I took some time to stroll around at my local HomeGoods store, looking for bargains on pretty things. I don't buy a lot of clothing or shoes, which I'm told makes me an unusual woman, but I do love to decorate and craft. They had this salad plate on a clearance shelf in the china department. It was only $3. There were three of them and I was tempted to snap them all up but then I thought maybe it was better to only have one. I love it so much. The pattern reminds me of Cath Kidston or GreenGate. It looks pretty in the dining room hutch.
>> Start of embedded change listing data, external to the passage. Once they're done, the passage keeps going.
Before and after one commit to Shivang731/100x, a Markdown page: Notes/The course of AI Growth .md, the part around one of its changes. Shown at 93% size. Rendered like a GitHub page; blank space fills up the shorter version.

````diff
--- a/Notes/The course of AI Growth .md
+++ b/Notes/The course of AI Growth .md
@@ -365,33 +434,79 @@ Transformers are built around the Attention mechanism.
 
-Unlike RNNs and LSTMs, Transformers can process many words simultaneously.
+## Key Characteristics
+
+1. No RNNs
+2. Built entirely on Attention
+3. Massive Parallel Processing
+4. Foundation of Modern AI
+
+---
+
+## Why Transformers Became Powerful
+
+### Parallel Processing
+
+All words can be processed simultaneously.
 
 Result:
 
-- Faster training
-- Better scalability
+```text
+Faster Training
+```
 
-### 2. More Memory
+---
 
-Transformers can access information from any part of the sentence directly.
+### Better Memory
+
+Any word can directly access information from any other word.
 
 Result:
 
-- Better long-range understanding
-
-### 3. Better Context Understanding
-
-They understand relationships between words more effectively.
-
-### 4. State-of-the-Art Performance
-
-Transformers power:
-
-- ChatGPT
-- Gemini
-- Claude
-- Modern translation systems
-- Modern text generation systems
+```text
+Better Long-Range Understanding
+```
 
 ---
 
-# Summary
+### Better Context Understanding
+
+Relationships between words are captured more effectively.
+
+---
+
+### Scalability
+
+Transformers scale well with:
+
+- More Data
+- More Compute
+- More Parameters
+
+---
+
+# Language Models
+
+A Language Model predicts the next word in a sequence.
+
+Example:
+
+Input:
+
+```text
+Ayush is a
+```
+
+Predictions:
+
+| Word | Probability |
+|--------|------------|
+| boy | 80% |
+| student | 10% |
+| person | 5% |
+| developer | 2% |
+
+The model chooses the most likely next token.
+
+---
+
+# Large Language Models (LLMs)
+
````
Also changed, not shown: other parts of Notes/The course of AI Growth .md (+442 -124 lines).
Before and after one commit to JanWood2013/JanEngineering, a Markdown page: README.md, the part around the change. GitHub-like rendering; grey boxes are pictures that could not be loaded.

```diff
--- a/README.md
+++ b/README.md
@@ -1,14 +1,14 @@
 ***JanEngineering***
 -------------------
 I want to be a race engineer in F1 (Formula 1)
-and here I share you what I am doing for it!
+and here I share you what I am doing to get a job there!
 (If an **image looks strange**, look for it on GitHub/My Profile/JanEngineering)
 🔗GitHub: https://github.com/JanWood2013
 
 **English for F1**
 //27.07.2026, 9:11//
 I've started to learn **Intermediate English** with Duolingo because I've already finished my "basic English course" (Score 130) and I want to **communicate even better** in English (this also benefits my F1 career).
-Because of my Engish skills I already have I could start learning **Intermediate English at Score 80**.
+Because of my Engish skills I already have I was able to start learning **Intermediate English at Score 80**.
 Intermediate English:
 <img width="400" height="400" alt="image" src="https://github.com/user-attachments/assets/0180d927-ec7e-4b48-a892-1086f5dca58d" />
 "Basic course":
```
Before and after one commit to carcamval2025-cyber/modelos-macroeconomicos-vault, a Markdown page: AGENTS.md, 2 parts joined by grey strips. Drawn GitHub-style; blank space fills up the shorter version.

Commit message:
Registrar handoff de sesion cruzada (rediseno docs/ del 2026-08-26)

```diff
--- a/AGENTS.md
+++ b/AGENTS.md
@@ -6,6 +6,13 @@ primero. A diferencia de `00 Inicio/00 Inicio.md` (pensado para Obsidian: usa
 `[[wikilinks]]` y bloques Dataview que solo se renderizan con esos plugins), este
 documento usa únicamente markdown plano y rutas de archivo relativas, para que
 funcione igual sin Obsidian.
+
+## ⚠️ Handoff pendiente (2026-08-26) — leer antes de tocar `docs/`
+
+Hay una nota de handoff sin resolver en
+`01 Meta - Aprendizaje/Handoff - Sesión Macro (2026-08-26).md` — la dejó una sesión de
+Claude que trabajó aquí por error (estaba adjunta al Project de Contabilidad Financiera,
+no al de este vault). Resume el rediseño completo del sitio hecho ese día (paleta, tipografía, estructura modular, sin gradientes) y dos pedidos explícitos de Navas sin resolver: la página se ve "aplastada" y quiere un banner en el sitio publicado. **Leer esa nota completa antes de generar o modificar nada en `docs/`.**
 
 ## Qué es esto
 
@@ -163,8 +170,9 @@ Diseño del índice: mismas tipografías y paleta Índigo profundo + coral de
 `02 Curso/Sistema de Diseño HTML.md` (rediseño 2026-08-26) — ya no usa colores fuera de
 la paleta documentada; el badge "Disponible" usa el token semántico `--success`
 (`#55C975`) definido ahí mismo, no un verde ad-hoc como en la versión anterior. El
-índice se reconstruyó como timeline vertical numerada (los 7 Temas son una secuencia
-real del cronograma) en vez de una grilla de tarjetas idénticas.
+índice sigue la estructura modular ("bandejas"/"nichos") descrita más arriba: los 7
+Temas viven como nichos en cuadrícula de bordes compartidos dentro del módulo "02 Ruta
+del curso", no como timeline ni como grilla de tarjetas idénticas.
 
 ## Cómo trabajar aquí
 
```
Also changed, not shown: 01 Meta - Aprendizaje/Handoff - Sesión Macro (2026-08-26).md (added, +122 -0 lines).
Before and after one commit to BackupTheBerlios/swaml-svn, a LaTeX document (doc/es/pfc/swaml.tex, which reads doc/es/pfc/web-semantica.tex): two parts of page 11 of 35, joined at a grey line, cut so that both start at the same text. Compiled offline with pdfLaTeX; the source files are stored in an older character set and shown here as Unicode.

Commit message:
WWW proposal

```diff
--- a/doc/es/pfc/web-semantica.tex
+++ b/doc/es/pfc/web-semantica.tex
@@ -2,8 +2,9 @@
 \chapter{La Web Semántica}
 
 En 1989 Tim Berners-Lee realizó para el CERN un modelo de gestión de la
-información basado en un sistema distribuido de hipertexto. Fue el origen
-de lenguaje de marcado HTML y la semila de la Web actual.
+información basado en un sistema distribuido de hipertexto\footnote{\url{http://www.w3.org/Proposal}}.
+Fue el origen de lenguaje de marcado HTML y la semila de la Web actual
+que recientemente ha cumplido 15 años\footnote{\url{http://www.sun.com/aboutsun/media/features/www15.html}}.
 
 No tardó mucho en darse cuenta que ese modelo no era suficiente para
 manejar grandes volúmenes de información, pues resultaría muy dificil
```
Our apples are almost ripe. Some small folks have jumped the gun a bit and have been eating them for a week or two already. They are few and far between this year, owing to a colder spring than usual. Many of the apple tree's buds died in a late frost. There may not be enough to do very much with them this year, but we love having an apple tree; you can't beat fresh, healthy snacks right there in the backyard.
I watched the early stages of a sunset this week and was reminded anew that I live in a really beautiful place. We've been having unpredictable, even downright scary weather of the be-careful-what-you-wish-for variety. Late summer is usually like this here but it feels surprising every year nonetheless. I continue to be thankful for the (sometimes torrential) rain we're getting and the breathtaking skies after a storm has moved through the area.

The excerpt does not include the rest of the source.